The one shining moment about being the black sheep on a book is when you find other black sheep. We don’t need to fit in but there is some validation of your reactions and feelings and it’s like WOOOOO! Someone else who agrees! I know plenty of us are happy to be ourselves or even to go against the grain but deep down, it’s human nature to want to connect with someone and enjoy the same things that someone else does. Find another black sheep to rant and revel with can be a glorious moment when you find it, so there’s always at least one silver lining in those black sheep reads!


Do you find yourself being on the opposite of popular books and reviews? Do you ever feel like the odd person out when it comes to those black sheep reads? Tell me your stories!

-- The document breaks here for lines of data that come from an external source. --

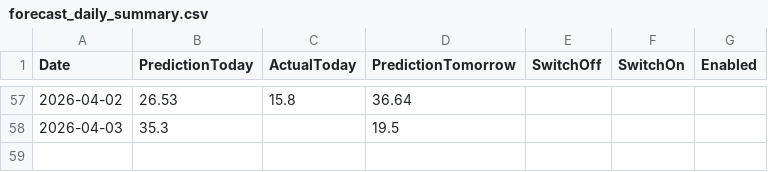
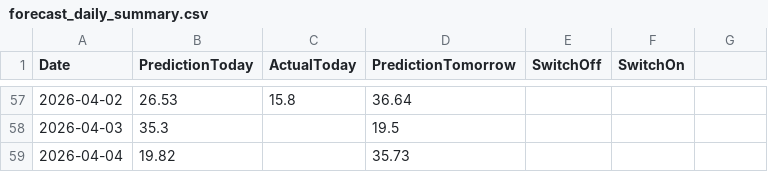
Before and after one commit to lkjhgfdsa2020/FVE, a CSV file: forecasts/forecast_daily_summary.csv, drawn as a sheet; only a part is shown, gaps mark what is left out; the diff names each change by its address in the sheet, - before the commit and + after, or states it on an @@ line.

```diff
--- a/forecasts/forecast_daily_summary.csv
+++ b/forecasts/forecast_daily_summary.csv
-G1: Enabled
+G1: (empty)
+row 59: 2026-04-04 | 19.82 |  | 35.73
```
Also changed, not shown: forecasts/intraday/forecast_intraday_2026-04-04.csv.
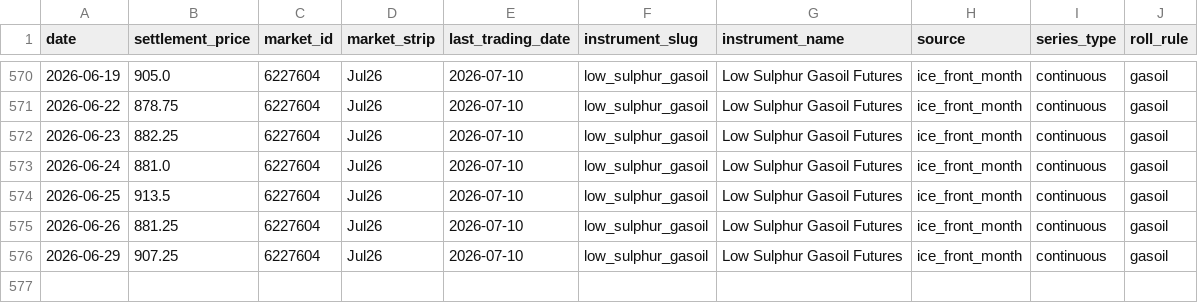
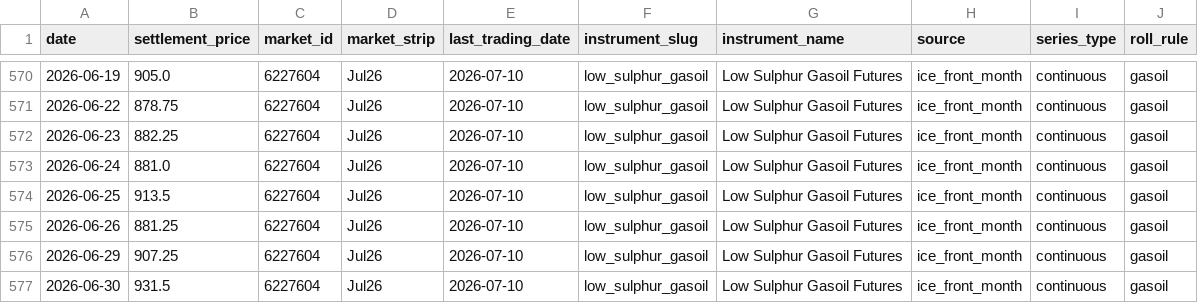
Before and after one commit to em-sig-git/ice-data-tracker, a CSV file: data/derived/low_sulphur_gasoil_front_month_ice.csv, drawn as a sheet; only a part is shown, gaps mark what is left out; the diff names each change by its address in the sheet, - before the commit and + after, or states it on an @@ line.

```diff
--- a/data/derived/low_sulphur_gasoil_front_month_ice.csv
+++ b/data/derived/low_sulphur_gasoil_front_month_ice.csv
+row 577: 2026-06-30 | 931.5 | 6227604 | Jul26 | 2026-07-10 | low_sulphur_gasoil | Low Sulphur Gasoil Futures | ice_front_month | continuous | gasoil
```
Also changed, not shown: data/derived/brent_crude_front_month_ice.csv, data/historical/brent_crude_historical.csv, 3 other files.
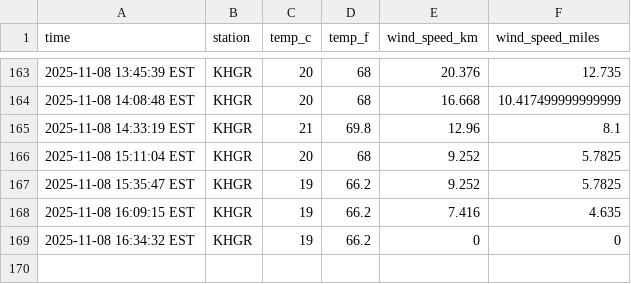
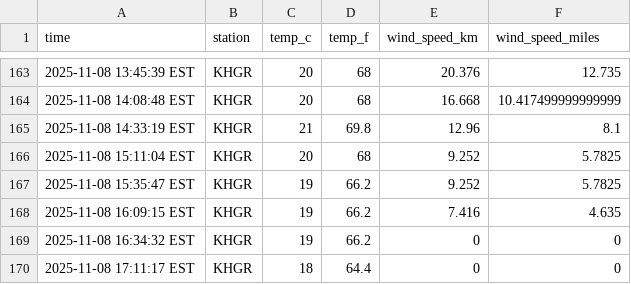
Before and after one commit to AkarshGaonkar/Weather_collection_script_DATA330, a CSV file: data/emmitsburg_weather.csv, drawn as a sheet; only a part is shown, gaps mark what is left out.

```diff
--- a/data/emmitsburg_weather.csv
+++ b/data/emmitsburg_weather.csv
@@ -169 +169,2 @@ time,station,temp_c,temp_f,wind_speed_km,wind_speed_miles
 2025-11-08 16:34:32 EST,KHGR,19,66.2,0,0
+2025-11-08 17:11:17 EST,KHGR,18,64.4,0,0
```
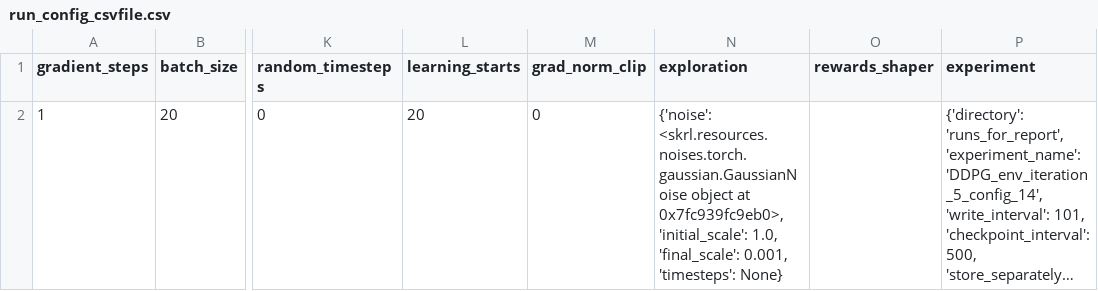
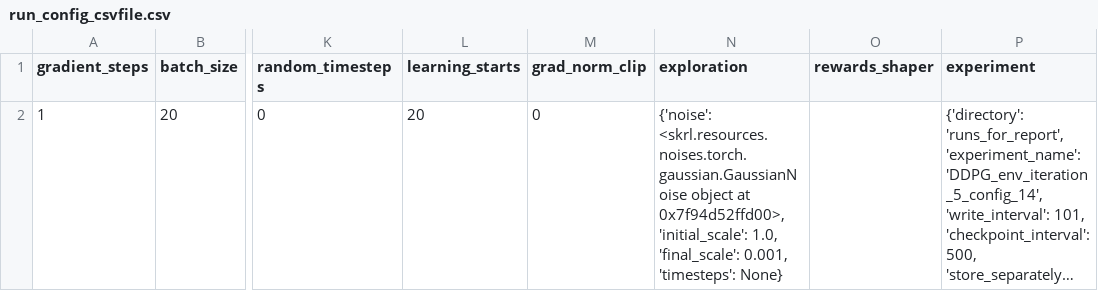
Before and after one commit to kasperfg16/p8_sewbot, a CSV file: runs_for_report/DDPG_env_iteration_5_config_14/run_config_csvfile.csv, drawn as a sheet; only a part is shown, gaps mark what is left out; long unchanged cells end in …; the diff names each change by its address in the sheet, - before the commit and + after, or states it on an @@ line.

```diff
--- a/runs_for_report/DDPG_env_iteration_5_config_14/run_config_csvfile.csv
+++ b/runs_for_report/DDPG_env_iteration_5_config_14/run_config_csvfile.csv
-N2 (exploration): …object at 0x7fc939fc9eb0>, 'initial_scale': 1.0,…
+N2 (exploration): …object at 0x7f94d52ffd00>, 'initial_scale': 1.0,…
```
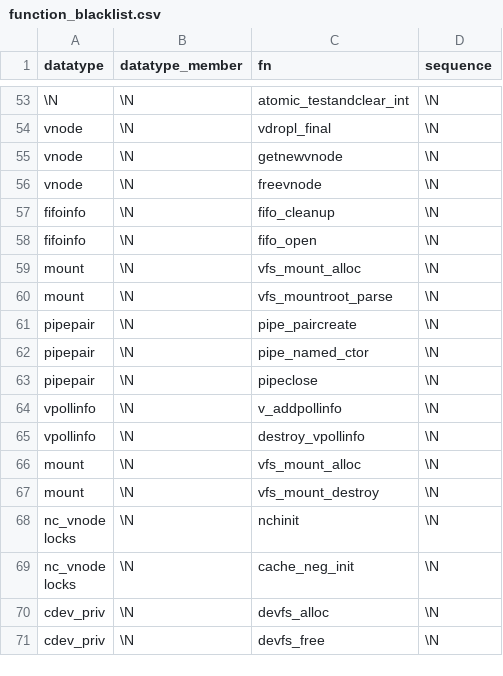
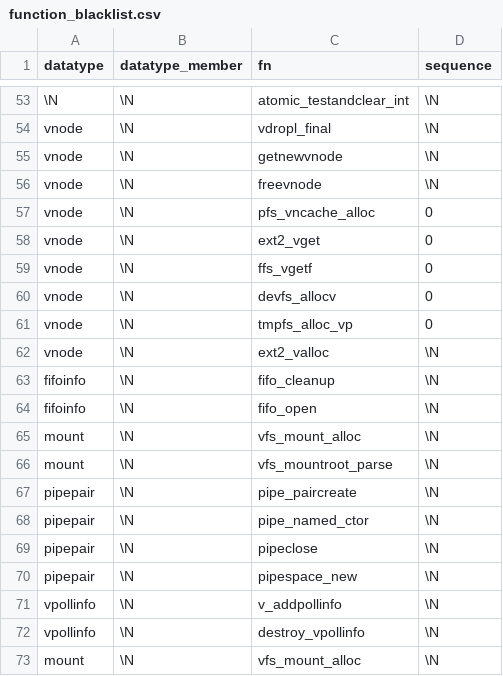
Before and after one commit to merlinscholz/lockdoc-tools, a CSV file: data/freebsd/function_blacklist.csv, drawn as a sheet; only a part is shown, gaps mark what is left out; the shorter side is filled out with more unchanged rows.

Commit message:
FreeBSD: Updated member and fn blacklist

```diff
--- a/data/freebsd/function_blacklist.csv
+++ b/data/freebsd/function_blacklist.csv
@@ -56,2 +56,8 @@ vnode;\N;getnewvnode;\N
 vnode;\N;freevnode;\N
+vnode;\N;pfs_vncache_alloc;0
+vnode;\N;ext2_vget;0
+vnode;\N;ffs_vgetf;0
+vnode;\N;devfs_allocv;0
+vnode;\N;tmpfs_alloc_vp;0
+vnode;\N;ext2_valloc;\N
 fifoinfo;\N;fifo_cleanup;\N
@@ -63,2 +69,3 @@ pipepair;\N;pipe_named_ctor;\N
 pipepair;\N;pipeclose;\N
+pipepair;\N;pipespace_new;\N
 vpollinfo;\N;v_addpollinfo;\N
```
Also changed, not shown: data/freebsd/member_blacklist.csv.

False Start [1]: A Shadow Bright and Burning, The Reader, Kiss Cam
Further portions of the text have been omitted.